(Before-and-after change data)

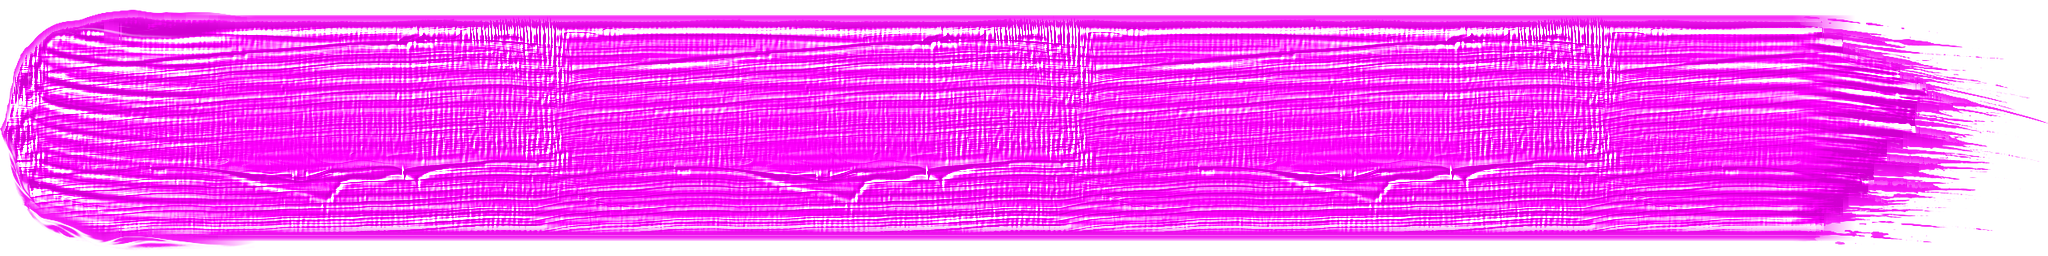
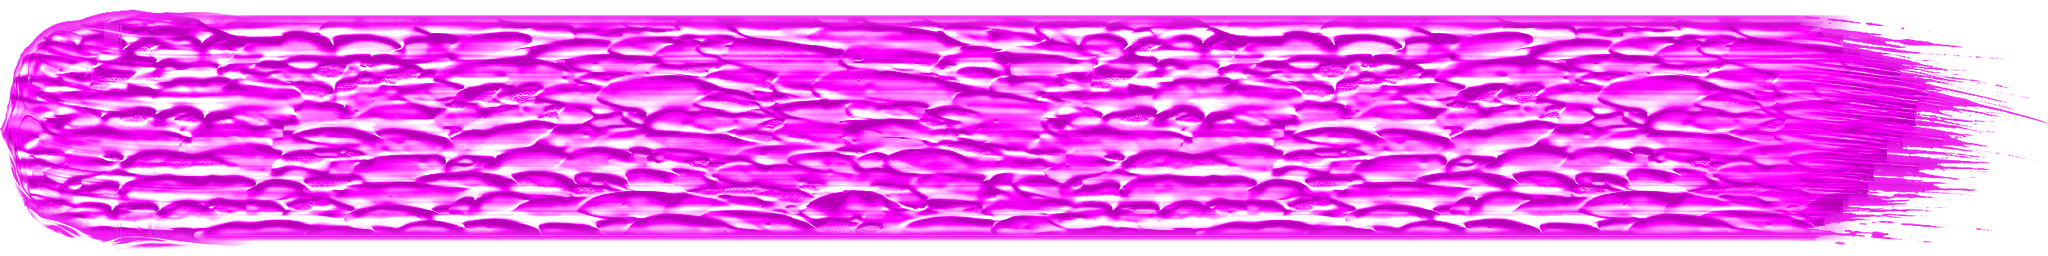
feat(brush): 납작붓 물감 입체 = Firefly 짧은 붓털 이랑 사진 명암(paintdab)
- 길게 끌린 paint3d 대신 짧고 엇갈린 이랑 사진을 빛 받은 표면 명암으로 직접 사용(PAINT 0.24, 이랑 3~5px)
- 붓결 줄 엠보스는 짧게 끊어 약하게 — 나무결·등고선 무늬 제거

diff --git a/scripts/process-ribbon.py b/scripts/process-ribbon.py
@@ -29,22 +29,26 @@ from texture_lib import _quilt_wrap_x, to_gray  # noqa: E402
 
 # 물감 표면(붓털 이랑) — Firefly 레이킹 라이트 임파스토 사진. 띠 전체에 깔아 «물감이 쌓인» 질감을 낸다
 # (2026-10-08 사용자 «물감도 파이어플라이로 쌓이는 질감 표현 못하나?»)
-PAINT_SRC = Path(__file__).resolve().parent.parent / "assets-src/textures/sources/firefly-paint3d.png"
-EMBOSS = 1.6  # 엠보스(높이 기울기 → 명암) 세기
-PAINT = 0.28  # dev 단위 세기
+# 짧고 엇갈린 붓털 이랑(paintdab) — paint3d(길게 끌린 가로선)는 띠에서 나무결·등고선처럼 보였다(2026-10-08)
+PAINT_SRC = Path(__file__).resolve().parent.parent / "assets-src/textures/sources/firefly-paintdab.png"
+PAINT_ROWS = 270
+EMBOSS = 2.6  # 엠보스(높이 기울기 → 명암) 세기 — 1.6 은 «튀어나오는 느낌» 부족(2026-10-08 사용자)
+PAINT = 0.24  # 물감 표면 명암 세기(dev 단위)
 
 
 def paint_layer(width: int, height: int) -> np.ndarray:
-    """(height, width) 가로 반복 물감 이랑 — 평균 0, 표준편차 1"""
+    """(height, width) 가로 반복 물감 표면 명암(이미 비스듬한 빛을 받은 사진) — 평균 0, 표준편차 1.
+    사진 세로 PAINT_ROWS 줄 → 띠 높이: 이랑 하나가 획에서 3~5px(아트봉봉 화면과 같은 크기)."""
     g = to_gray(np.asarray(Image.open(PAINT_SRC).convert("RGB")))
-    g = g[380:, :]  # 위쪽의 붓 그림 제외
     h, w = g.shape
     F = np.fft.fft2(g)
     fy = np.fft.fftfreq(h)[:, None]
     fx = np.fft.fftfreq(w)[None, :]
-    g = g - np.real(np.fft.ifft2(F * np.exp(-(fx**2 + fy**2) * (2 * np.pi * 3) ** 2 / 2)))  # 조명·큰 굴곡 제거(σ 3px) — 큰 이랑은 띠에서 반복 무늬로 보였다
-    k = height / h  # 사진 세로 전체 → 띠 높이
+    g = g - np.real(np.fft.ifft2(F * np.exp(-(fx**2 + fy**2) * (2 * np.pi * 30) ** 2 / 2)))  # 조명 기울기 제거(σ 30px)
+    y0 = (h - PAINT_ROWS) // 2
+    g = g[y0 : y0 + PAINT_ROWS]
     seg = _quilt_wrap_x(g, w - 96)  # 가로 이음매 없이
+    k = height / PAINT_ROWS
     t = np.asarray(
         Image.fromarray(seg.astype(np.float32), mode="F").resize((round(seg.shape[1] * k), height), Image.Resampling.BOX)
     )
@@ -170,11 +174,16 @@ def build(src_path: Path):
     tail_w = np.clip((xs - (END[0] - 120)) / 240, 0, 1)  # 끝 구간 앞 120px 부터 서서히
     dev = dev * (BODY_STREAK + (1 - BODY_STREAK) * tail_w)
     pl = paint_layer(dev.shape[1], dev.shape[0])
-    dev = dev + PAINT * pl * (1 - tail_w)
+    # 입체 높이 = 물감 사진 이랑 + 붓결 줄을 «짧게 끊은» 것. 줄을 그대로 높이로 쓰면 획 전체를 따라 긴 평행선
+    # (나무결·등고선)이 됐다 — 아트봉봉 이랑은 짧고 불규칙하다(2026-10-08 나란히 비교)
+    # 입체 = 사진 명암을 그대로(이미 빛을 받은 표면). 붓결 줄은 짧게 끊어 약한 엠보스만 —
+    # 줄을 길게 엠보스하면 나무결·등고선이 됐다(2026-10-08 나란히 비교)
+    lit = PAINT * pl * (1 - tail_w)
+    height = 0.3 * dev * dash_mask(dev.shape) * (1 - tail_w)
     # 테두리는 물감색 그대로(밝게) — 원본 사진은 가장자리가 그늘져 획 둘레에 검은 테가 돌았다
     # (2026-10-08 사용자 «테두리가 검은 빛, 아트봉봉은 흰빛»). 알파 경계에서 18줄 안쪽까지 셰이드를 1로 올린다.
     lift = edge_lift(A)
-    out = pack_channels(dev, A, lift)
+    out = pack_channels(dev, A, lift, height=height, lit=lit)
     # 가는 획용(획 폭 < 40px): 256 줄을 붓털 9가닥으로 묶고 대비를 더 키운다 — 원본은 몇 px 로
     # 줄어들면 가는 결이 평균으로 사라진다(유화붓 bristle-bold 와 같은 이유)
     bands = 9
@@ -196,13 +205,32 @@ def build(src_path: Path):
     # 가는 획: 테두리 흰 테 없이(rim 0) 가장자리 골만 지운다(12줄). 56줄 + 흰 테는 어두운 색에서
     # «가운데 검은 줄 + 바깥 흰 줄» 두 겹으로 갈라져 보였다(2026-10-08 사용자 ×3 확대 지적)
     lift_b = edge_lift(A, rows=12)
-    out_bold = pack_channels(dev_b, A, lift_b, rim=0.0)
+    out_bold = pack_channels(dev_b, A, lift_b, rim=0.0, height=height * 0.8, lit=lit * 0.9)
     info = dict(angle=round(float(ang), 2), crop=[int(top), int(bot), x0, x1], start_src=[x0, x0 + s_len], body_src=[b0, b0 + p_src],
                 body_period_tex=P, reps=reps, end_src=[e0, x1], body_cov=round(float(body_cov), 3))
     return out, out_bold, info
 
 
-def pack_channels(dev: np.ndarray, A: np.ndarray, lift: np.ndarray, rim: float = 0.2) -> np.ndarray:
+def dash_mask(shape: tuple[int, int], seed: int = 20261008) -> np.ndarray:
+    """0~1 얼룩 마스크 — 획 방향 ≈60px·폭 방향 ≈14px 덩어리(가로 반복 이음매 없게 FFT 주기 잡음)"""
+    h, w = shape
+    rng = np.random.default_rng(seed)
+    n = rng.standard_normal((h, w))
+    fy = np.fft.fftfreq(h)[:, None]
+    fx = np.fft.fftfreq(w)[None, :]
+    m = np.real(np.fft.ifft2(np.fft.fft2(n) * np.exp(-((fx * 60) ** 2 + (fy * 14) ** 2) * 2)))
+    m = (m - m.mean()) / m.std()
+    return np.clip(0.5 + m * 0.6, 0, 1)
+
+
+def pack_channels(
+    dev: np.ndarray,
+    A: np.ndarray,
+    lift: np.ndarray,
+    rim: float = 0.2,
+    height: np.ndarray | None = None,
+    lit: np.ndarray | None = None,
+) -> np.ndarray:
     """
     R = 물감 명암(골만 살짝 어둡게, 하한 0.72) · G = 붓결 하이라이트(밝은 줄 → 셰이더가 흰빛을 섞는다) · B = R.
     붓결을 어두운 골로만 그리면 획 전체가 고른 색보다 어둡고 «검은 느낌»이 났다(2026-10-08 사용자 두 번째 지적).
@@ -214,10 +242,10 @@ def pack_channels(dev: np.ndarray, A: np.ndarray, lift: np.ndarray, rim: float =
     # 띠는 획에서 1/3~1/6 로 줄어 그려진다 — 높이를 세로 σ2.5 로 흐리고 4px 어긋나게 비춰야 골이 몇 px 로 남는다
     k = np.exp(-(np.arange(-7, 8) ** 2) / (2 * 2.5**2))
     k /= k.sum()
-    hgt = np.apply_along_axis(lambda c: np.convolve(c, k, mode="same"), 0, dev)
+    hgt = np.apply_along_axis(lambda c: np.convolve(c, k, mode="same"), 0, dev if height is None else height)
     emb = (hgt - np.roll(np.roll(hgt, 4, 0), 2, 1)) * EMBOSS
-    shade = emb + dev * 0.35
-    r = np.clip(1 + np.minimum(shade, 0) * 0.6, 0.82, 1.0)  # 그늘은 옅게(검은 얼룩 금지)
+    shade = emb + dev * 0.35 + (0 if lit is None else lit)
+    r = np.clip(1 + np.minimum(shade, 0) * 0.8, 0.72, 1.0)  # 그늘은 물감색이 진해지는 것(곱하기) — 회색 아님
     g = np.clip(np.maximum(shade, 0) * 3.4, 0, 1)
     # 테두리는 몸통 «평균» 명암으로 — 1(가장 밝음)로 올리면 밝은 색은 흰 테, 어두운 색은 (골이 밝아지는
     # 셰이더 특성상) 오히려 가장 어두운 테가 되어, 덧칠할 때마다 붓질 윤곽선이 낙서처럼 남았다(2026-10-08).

## TASK DIRECTIONS
Write out exactly the lines that run from the one containing "None else lit)" to the end of the records, both end lines included.

## WRITTEN ANSWER
+    shade = emb + dev * 0.35 + (0 if lit is None else lit)
+    r = np.clip(1 + np.minimum(shade, 0) * 0.8, 0.72, 1.0)  # 그늘은 물감색이 진해지는 것(곱하기) — 회색 아님
     g = np.clip(np.maximum(shade, 0) * 3.4, 0, 1)
     # 테두리는 몸통 «평균» 명암으로 — 1(가장 밝음)로 올리면 밝은 색은 흰 테, 어두운 색은 (골이 밝아지는
     # 셰이더 특성상) 오히려 가장 어두운 테가 되어, 덧칠할 때마다 붓질 윤곽선이 낙서처럼 남았다(2026-10-08).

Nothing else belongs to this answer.